In transition from its role as a tester of autonomous vehicles, Google’s subsidiary company Google Auto has announced that it will be building 100 prototype self-driving cars. In the past Google Auto has retrofitted Audi, Toyota, and Lexus vehicles for the testing of its autonomous driving technology, but the new prototypes be built from the ground up. They will each have VIN numbers and will be registered as lightweight low-speed vehicles capable of up to 25 mph.
The new vehicles look like a cross between a Smart car and a VW Beetle and will contain up to a 40 horsepower electric motor. What they will not contain are brakes, steering wheels, or accelerator pedals.
Google’s current fleet of autonomous vehicles has logged over 1 million miles of driving while being accompanied by a human operator.

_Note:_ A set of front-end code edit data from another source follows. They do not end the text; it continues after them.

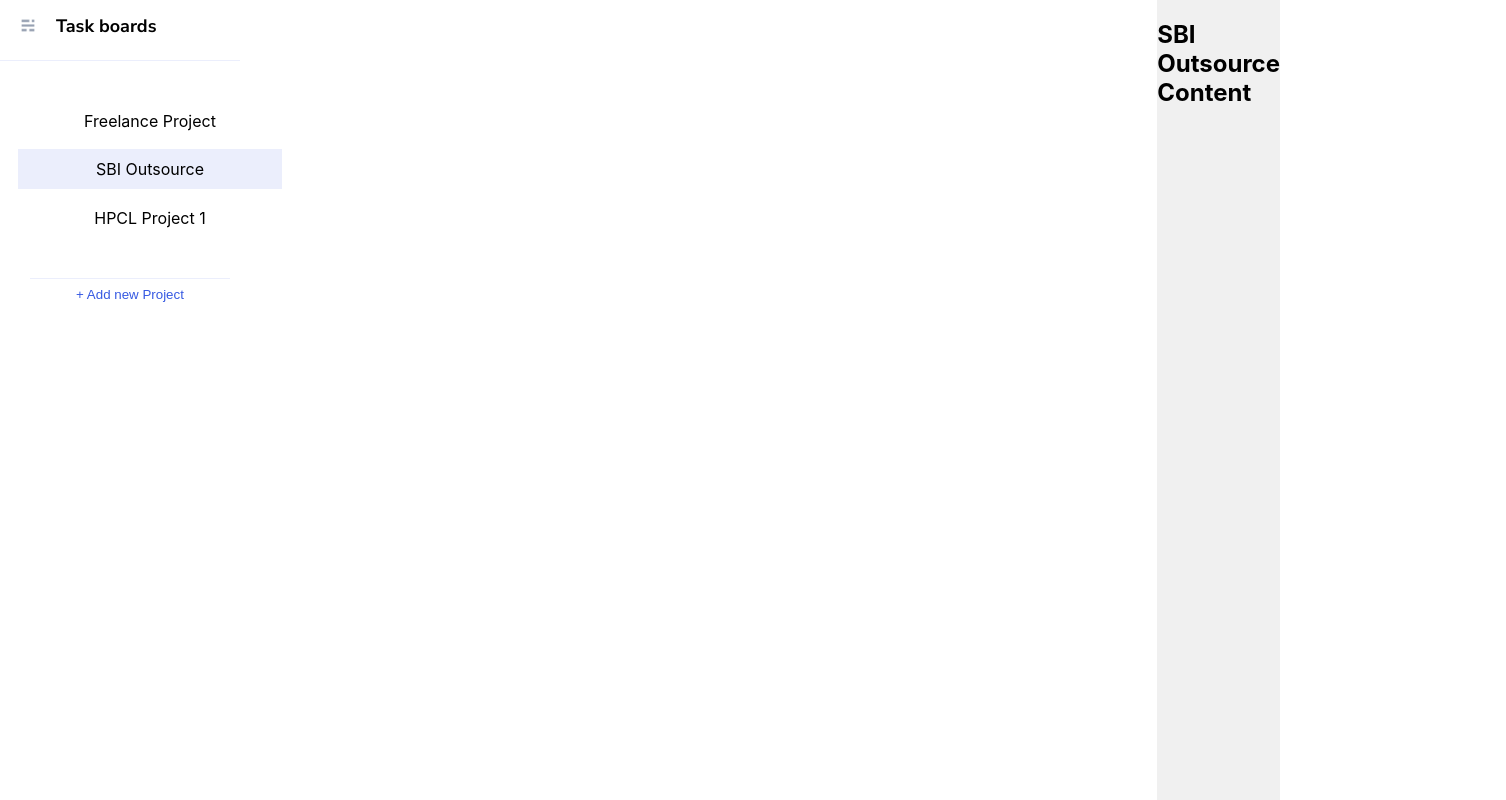
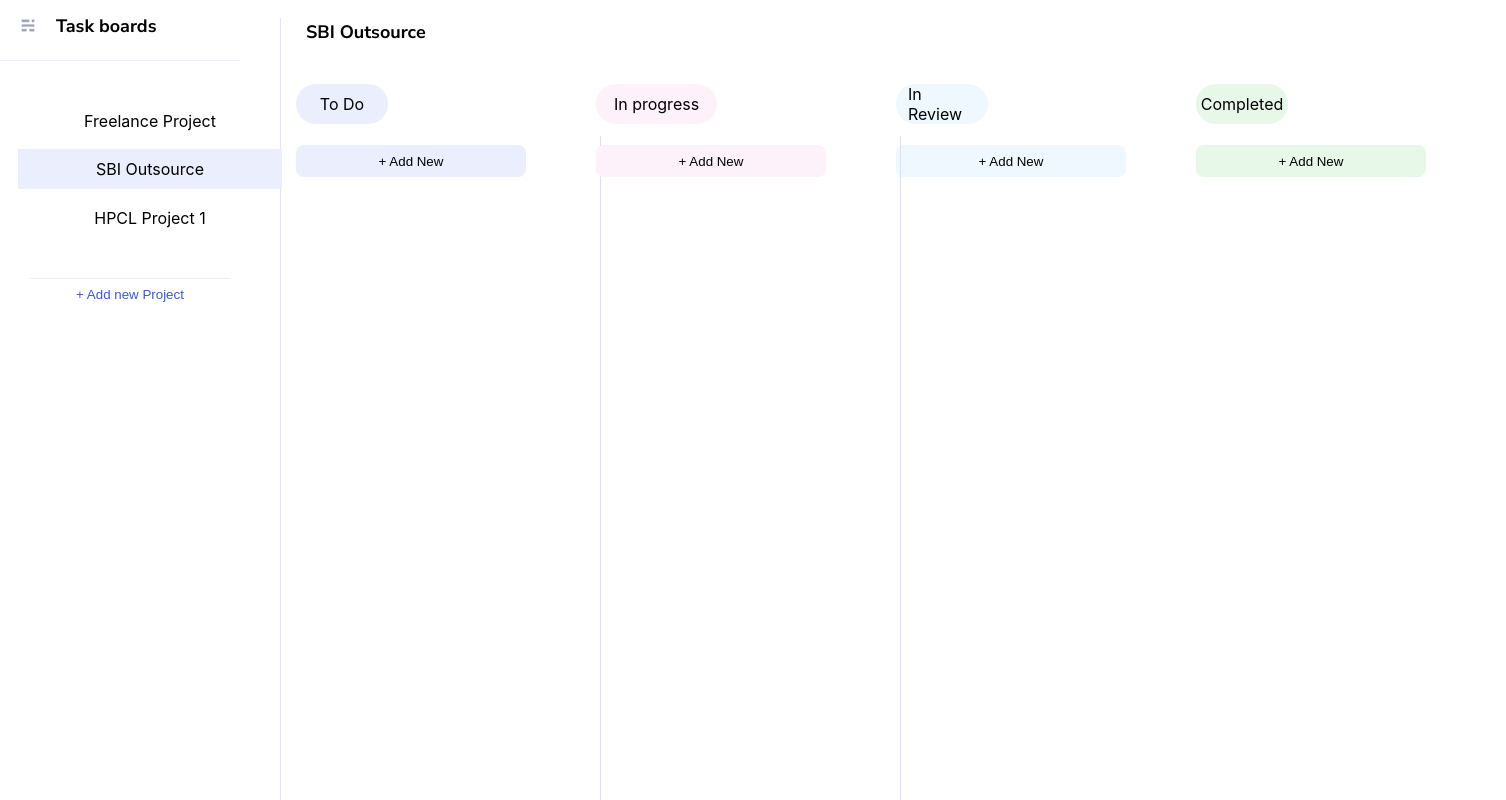
Before and after one commit to KasiViswanadh119/todoapp, a React (Create React App) app: page /sbi-outsource in a window 1280 px wide. Shown: the top 800 px of the page, 1506 px wide, since content can reach past the window. Built offline with nearby package versions, Linux system fonts and the light colour scheme.

Commit message:
modifieddesign

```diff
--- a/src/App.css
+++ b/src/App.css
@@ -1,3 +1,8 @@
+body {
+  overflow-x: hidden;
+  background-color: white;
+}
+
 .Page{
   width: 100%;
   height: 1024px;
@@ -114,6 +119,7 @@
   display: flex;
   flex-direction: row;
   gap: 30px;
+  width: 1200px;
 }
 
 .todo{
@@ -182,7 +188,7 @@
 padding: 10px, 8px, 10px, 8px;
 border-radius: 8px;
 gap: 4px;
-
+border: none;
 }
 
 .progresstext {
@@ -210,6 +216,8 @@
 padding: 10px, 8px, 10px, 8px;
 border-radius: 8px;
 gap: 4px;
+border: none;
+
 
 }
 
@@ -238,6 +246,7 @@
 padding: 10px, 8px, 10px, 8px;
 border-radius: 8px;
 gap: 4px;
+border: none;
 
 }
 
@@ -266,13 +275,14 @@
 padding: 10px, 8px, 10px, 8px;
 border-radius: 8px;
 gap: 4px;
+border: none;
 
 }
 
 /*seperationLines*/
 .seperation::before,
 .seperation::after,
-.seperation .additional-line {
+.seperation .line {
   content: '';
   position: absolute;
   width: 1px;
@@ -290,7 +300,444 @@
   left: 900px;
 }
 
-.seperation .additional-line {
+.seperation .line {
   top: 136px;
   left: 1200px;
 }
+
+/*This is for SbioutSource*/
+
+.content{
+  background-color: white;
+  border-left: 1px solid #3659E229;
+  width: 1200px;
+  height: 1024px;
+  left: 240px;
+  gap: 10px;
+
+}
+
+.header{
+  width: 1200px;
+  height: 60px;
+  padding: 16px, 24px, 16px, 24px;
+  gap: 10px;
+  font-style: Typography Styles;
+  font-family:'Nunito Sans',sans-serif;
+  font-size: 18px;
+  font-weight: 600;
+  line-height: 28px;
+  letter-spacing: 0em;
+  text-align: left;
+  position: relative;
+  left: 25px;
+}
+
+.seperation{
+  display: flex;
+  flex-direction: row;
+  gap: 30px;
+  width: 1200px;
+}
+
+.todo{
+  display: flex;
+  flex-direction: column;
+  width: 270px;
+  height: 1024px;
+  top: 84px;
+  left: 50px;
+  gap: 20px;
+
+}
+
+.progress{
+  display: flex;
+  flex-direction: column;
+  width: 270px;
+  height: 1024px;
+  top: 84px;
+  left: 318px;
+  gap: 20px;
+}
+
+.review{
+  display: flex;
+  flex-direction: column;
+  width: 270px;
+  height: 1024px;
+  top: 84px;
+  left: 612px;
+  gap: 20px;
+}
+
+.completed{
+  display: flex;
+  flex-direction: column;
+  width: 270px;
+  height: 1024px;
+  top: 84px;
+  left: 906px;
+  gap: 20px;
+}
+
+.todotext {
+  position: relative;
+  left: 15px; /* Adjust this value based on your layout */
+  top: 10px; /* Center the text vertically */
+  transform: translateY(-50%); /* Center the text vertically */
+  background: #EBEEFC;
+  width: 68px;
+  height: 32px;
+  padding: 4px 12px; /* Adjust padding shorthand */
+  border-radius: 20px;
+  display: flex;
+  justify-content: center;
+  align-items: center;
+}
+
+.todobutton{
+  background: #EBEEFC;
+  position: relative;
+  left: 15px;
+  top: -25px;
+  width: 230px;
+height: 32px;
+padding: 10px, 8px, 10px, 8px;
+border-radius: 8px;
+gap: 4px;
+border: none;
+}
+
+.progresstext {
+  position: relative;
+  left: 15px; /* Adjust this value based on your layout */
+  top: 10px; /* Center the text vertically */
+  transform: translateY(-50%); /* Center the text vertically */
+  background: #FDF2FA;
+  width: 97px;
+  height: 32px;
+  padding: 4px 12px; /* Adjust padding shorthand */
+  border-radius: 20px;
+  display: flex;
+  justify-content: center;
+  align-items: center;
+}
+
+.progressbutton{
+  background: #FDF2FA;
+  position: relative;
+  left: 15px;
+  top: -25px;
+  width: 230px;
+height: 32px;
+padding: 10px, 8px, 10px, 8px;
+border-radius: 8px;
+gap: 4px;
+border: none;
+
+
+}
+
+.reviewtext {
+  position: relative;
+  left: 15px; /* Adjust this value based on your layout */
+  top: 10px; /* Center the text vertically */
+  transform: translateY(-50%); /* Center the text vertically */
+  background: #EFF8FF;
+  width: 68px;
+  height: 32px;
+  padding: 4px 12px; /* Adjust padding shorthand */
+  border-radius: 20px;
+  display: flex;
+  justify-content: center;
+  align-items: center;
+}
+
+.reviewbutton{
+  background: #EFF8FF;
+  position: relative;
+  left: 15px;
+  top: -25px;
+  width: 230px;
+height: 32px;
+padding: 10px, 8px, 10px, 8px;
+border-radius: 8px;
+gap: 4px;
+border: none;
+
+}
+
+.completedtext {
+  position: relative;
+  left: 15px; /* Adjust this value based on your layout */
+  top: 10px; /* Center the text vertically */
+  transform: translateY(-50%); /* Center the text vertically */
+  background: #E7F8E9;
+  width: 68px;
+  height: 32px;
+  padding: 4px 12px; /* Adjust padding shorthand */
+  border-radius: 20px;
+  display: flex;
+  justify-content: center;
+  align-items: center;
+}
+
+.completedbutton{
+  background: #E7F8E9;
+  position: relative;
+  left: 15px;
+  top: -25px;
+  width: 230px;
+height: 32px;
+padding: 10px, 8px, 10px, 8px;
+border-radius: 8px;
+gap: 4px;
+border: none;
+
+}
+
+/*seperationLines*/
+.seperation::before,
+.seperation::after,
+.seperation .line {
+  content: '';
+  position: absolute;
+  width: 1px;
+  height: 821px;
+  border-left: 1px solid #D8E0FD;
+}
+
+.seperation::before {
+  top: 136px;
+  left: 600px;
+}
+
+.seperation::after {
+  top: 136px;
+  left: 900px;
+}
+
+.seperation .line {
+  top: 136px;
+  left: 1200px;
+}
+
+
+/*This is for HpclProject*/
+
+.content{
+  background-color: white;
+  border-left: 1px solid #3659E229;
+  width: 1200px;
+  height: 1024px;
+  left: 240px;
+  gap: 10px;
+
+}
+
+.header{
+  width: 1200px;
+  height: 60px;
+  padding: 16px, 24px, 16px, 24px;
+  gap: 10px;
+  font-style: Typography Styles;
+  font-family:'Nunito Sans',sans-serif;
+  font-size: 18px;
+  font-weight: 600;
+  line-height: 28px;
+  letter-spacing: 0em;
+  text-align: left;
+  position: relative;
+  left: 25px;
+}
+
+.seperation{
+  display: flex;
+  flex-direction: row;
+  gap: 30px;
+  width: 1200px;
+}
+
+.todo{
+  display: flex;
+  flex-direction: column;
+  width: 270px;
+  height: 1024px;
+  top: 84px;
+  left: 50px;
+  gap: 20px;
+
+}
+
+.progress{
+  display: flex;
+  flex-direction: column;
+  width: 270px;
+  height: 1024px;
+  top: 84px;
+  left: 318px;
+  gap: 20px;
+}
+
+.review{
+  display: flex;
+  flex-direction: column;
+  width: 270px;
+  height: 1024px;
+  top: 84px;
+  left: 612px;
+  gap: 20px;
+}
+
+.completed{
+  display: flex;
+  flex-direction: column;
+  width: 270px;
+  height: 1024px;
+  top: 84px;
+  left: 906px;
+  gap: 20px;
+}
+
+.todotext {
+  position: relative;
+  left: 15px; /* Adjust this value based on your layout */
+  top: 10px; /* Center the text vertically */
+  transform: translateY(-50%); /* Center the text vertically */
+  background: #EBEEFC;
+  width: 68px;
+  height: 32px;
+  padding: 4px 12px; /* Adjust padding shorthand */
+  border-radius: 20px;
+  display: flex;
+  justify-content: center;
+  align-items: center;
+}
+
+.todobutton{
+  background: #EBEEFC;
+  position: relative;
+  left: 15px;
+  top: -25px;
+  width: 230px;
+height: 32px;
+padding: 10px, 8px, 10px, 8px;
+border-radius: 8px;
+gap: 4px;
+border: none;
+}
+
+.progresstext {
+  position: relative;
+  left: 15px; /* Adjust this value based on your layout */
+  top: 10px; /* Center the text vertically */
+  transform: translateY(-50%); /* Center the text vertically */
+  background: #FDF2FA;
+  width: 97px;
+  height: 32px;
+  padding: 4px 12px; /* Adjust padding shorthand */
+  border-radius: 20px;
+  display: flex;
+  justify-content: center;
+  align-items: center;
+}
+
+.progressbutton{
+  background: #FDF2FA;
+  position: relative;
+  left: 15px;
+  top: -25px;
+  width: 230px;
+height: 32px;
+padding: 10px, 8px, 10px, 8px;
+border-radius: 8px;
+gap: 4px;
+border: none;
+
+
+}
+
+.reviewtext {
+  position: relative;
+  left: 15px; /* Adjust this value based on your layout */
+  top: 10px; /* Center the text vertically */
+  transform: translateY(-50%); /* Center the text vertically */
+  background: #EFF8FF;
+  width: 68px;
+  height: 32px;
+  padding: 4px 12px; /* Adjust padding shorthand */
+  border-radius: 20px;
+  display: flex;
+  justify-content: center;
+  align-items: center;
+}
+
+.reviewbutton{
+  background: #EFF8FF;
+  position: relative;
+  left: 15px;
+  top: -25px;
+  width: 230px;
+height: 32px;
+padding: 10px, 8px, 10px, 8px;
+border-radius: 8px;
+gap: 4px;
+border: none;
+
+}
+
+.completedtext {
+  position: relative;
+  left: 15px; /* Adjust this value based on your layout */
+  top: 10px; /* Center the text vertically */
+  transform: translateY(-50%); /* Center the text vertically */
+  background: #E7F8E9;
+  width: 68px;
+  height: 32px;
+  padding: 4px 12px; /* Adjust padding shorthand */
+  border-radius: 20px;
+  display: flex;
+  justify-content: center;
+  align-items: center;
+}
+
+.completedbutton{
+  background: #E7F8E9;
+  position: relative;
+  left: 15px;
+  top: -25px;
+  width: 230px;
+height: 32px;
+padding: 10px, 8px, 10px, 8px;
+border-radius: 8px;
+gap: 4px;
+border: none;
+
+}
+
+/*seperationLines*/
+.seperation::before,
+.seperation::after,
+.seperation .line {
+  content: '';
+  position: absolute;
+  width: 1px;
+  height: 821px;
+  border-left: 1px solid #D8E0FD;
+}
+
+.seperation::before {
+  top: 136px;
+  left: 600px;
+}
+
+.seperation::after {
+  top: 136px;
+  left: 900px;
+}
+
+.seperation .line {
+  top: 136px;
+  left: 1200px;
+}
--- a/src/components/layouts/Layout.js
+++ b/src/components/layouts/Layout.js
@@ -6,7 +6,7 @@
     return (
       <div style={{ display: "flex" }}>
         <SideBar />
-        <div style={{ flex: 1, padding: 0, backgroundColor: "#f0f0f0" }}>
+        <div style={{ flex: 1, padding: 0, backgroundColor: "#ffffff" }}>
           {children}
         </div>
       </div>
--- a/src/pages/HpclProject.js
+++ b/src/pages/HpclProject.js
@@ -3,11 +3,31 @@
 
 const HPCLProject1 = () => {
   return (
-    <div>
-      <h2>HPCL Project 1 Content</h2>
-      {/* Add your specific content for HPCL Project 1 here */}
+    <div className="content">
+        <div className="header">
+            <p>HPCL Project1</p>
+        </div>
+        <div className="seperation">
+            <div className="todo">
+                <p className="todotext">To Do</p>
+                <button className="todobutton">+ Add New</button>
+            </div>
+            <div className="progress">
+                <p className="progresstext">In progress</p>
+                <button className="progressbutton">+ Add New</button>
+            </div>
+            <div className="review">
+                <p className="reviewtext">In Review</p>
+                <button className="reviewbutton">+ Add New</button>
+            </div>
+            <div className="completed">
+                <p className="completedtext">Completed</p>
+                <button className="completedbutton">+ Add New</button>
+            </div>
+        </div>
+
     </div>
-  );
+  )
 };
 
 export default HPCLProject1;
--- a/src/pages/Sbioutsource.js
+++ b/src/pages/Sbioutsource.js
@@ -3,11 +3,31 @@
 
 const SBIOutsource = () => {
   return (
-    <div>
-      <h2>SBI Outsource Content</h2>
-      {/* Add your specific content for SBI Outsource here */}
+    <div className="content">
+        <div className="header">
+            <p>SBI Outsource</p>
+        </div>
+        <div className="seperation">
+            <div className="todo">
+                <p className="todotext">To Do</p>
+                <button className="todobutton">+ Add New</button>
+            </div>
+            <div className="progress">
+                <p className="progresstext">In progress</p>
+                <button className="progressbutton">+ Add New</button>
+            </div>
+            <div className="review">
+                <p className="reviewtext">In Review</p>
+                <button className="reviewbutton">+ Add New</button>
+            </div>
+            <div className="completed">
+                <p className="completedtext">Completed</p>
+                <button className="completedbutton">+ Add New</button>
+            </div>
+        </div>
+
     </div>
-  );
+  )
 };
 
 export default SBIOutsource;
```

Currently, driverless cars must be accompanied by a human driver and are legal for testing in California, Nevada, Michigan, and Florida.
It is uncertain whether the decision to create the Google Auto subsidiary was for the purpose of selling vehicles to the public in the future, or to protect its parent company in the event of lawsuits caused by accidents involving its autonomous vehicles. Google’s fleet of 23 self-driving cars have been involved in 14 minor traffic accidents in recent years, though the company claims that the vehicles were either being manually operated, or the fault was with other drivers. Those who have observed the vehicles in operation notice that they are quite cautious compared to the average driver.

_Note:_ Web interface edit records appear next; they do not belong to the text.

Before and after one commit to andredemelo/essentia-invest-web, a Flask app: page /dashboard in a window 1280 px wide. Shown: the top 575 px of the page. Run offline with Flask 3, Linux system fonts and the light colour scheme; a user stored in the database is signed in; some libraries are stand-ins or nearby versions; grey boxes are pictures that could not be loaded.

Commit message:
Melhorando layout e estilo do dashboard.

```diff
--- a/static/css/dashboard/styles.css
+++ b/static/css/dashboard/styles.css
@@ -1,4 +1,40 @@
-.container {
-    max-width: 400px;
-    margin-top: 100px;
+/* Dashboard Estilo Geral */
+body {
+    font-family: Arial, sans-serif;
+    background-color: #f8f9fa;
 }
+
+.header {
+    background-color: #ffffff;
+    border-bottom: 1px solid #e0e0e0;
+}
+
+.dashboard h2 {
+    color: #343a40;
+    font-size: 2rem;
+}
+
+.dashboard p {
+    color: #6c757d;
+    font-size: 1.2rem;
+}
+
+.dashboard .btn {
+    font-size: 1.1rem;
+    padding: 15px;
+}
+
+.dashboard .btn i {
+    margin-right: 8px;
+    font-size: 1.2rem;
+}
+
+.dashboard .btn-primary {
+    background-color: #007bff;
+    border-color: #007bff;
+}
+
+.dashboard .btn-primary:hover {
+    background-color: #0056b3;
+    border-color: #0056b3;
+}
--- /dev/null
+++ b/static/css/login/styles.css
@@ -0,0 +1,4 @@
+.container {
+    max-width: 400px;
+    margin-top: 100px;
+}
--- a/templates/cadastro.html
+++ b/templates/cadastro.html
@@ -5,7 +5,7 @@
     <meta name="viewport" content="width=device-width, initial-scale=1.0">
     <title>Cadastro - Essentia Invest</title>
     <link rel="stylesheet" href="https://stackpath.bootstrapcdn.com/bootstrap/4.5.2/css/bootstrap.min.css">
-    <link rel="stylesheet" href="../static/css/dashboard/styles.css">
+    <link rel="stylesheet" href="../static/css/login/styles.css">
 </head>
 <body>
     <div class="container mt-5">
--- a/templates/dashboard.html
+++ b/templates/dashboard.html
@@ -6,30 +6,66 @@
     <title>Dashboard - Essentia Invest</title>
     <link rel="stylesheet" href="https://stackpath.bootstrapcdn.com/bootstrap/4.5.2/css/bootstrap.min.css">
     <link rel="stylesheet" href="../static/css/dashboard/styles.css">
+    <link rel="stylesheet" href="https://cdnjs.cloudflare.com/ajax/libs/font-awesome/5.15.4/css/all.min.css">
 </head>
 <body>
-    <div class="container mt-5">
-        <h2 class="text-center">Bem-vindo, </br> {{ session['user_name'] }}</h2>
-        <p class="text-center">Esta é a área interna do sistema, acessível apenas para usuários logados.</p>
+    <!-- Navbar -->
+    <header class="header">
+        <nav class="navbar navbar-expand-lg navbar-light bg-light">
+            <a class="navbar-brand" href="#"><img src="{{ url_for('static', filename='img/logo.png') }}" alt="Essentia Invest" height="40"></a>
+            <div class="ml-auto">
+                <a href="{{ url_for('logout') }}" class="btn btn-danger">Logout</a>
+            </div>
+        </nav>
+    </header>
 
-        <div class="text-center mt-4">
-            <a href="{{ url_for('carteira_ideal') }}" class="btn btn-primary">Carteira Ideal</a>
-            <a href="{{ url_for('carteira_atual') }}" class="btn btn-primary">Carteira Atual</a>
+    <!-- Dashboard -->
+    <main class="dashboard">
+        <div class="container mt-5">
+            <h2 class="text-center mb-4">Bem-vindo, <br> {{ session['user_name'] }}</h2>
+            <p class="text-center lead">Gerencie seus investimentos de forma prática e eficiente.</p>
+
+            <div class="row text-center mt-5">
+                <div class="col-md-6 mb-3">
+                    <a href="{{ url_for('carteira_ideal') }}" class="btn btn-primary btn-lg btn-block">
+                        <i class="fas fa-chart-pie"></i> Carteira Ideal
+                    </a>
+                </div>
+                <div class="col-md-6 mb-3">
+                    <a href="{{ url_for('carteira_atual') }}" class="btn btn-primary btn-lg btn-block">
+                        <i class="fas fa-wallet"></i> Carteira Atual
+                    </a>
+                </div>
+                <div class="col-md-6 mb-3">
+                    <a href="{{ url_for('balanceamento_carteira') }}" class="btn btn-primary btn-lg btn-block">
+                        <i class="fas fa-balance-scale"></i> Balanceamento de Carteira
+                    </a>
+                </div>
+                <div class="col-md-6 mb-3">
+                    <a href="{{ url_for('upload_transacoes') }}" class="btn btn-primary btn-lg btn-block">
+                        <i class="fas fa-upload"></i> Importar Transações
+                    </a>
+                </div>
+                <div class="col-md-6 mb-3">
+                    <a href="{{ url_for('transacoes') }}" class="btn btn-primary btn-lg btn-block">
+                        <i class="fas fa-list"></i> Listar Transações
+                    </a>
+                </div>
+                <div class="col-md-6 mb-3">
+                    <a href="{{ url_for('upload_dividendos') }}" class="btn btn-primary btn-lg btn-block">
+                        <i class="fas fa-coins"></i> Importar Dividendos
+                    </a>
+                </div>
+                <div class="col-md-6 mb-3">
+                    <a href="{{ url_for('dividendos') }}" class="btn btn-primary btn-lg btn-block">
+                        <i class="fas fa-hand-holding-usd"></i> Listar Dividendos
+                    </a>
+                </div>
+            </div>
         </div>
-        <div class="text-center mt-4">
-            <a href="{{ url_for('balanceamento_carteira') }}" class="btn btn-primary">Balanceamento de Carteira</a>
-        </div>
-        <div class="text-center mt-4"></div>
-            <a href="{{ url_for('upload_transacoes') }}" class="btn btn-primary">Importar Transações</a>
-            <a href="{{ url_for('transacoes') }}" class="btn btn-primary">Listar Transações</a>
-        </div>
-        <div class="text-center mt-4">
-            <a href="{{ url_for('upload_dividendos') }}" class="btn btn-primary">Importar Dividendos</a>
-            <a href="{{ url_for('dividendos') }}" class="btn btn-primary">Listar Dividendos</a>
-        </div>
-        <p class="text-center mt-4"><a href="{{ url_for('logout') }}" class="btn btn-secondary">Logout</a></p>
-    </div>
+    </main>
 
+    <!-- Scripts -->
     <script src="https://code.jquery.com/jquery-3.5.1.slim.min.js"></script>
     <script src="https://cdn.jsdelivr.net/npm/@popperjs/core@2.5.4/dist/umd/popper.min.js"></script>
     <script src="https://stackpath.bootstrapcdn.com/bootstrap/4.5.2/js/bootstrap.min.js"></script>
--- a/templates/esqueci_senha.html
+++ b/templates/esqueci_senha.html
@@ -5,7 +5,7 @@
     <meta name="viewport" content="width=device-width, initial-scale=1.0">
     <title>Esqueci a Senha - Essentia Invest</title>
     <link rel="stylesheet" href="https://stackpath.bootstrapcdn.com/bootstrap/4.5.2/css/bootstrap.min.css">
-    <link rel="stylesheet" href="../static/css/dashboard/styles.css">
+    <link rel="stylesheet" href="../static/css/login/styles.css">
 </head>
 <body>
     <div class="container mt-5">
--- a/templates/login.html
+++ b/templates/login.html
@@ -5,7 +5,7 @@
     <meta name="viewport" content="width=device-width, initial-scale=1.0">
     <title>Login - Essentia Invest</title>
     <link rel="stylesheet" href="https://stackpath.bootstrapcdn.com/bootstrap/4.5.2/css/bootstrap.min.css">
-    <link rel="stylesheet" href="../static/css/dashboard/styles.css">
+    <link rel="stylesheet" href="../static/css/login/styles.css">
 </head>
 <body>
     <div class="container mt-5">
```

Plans for the release of a self-driving car to the public are estimated to fall on 2017 and beyond, but other automakers have taken notice. Mercedes, Audi, and BMW each recently purchased Nokia’s digital mapping technology “HERE,” the transactions totaling to $3.1 billion. If competing car makers want to have a chance, they have to be able to contend with Google’s more than 10 year experience in digital mapping.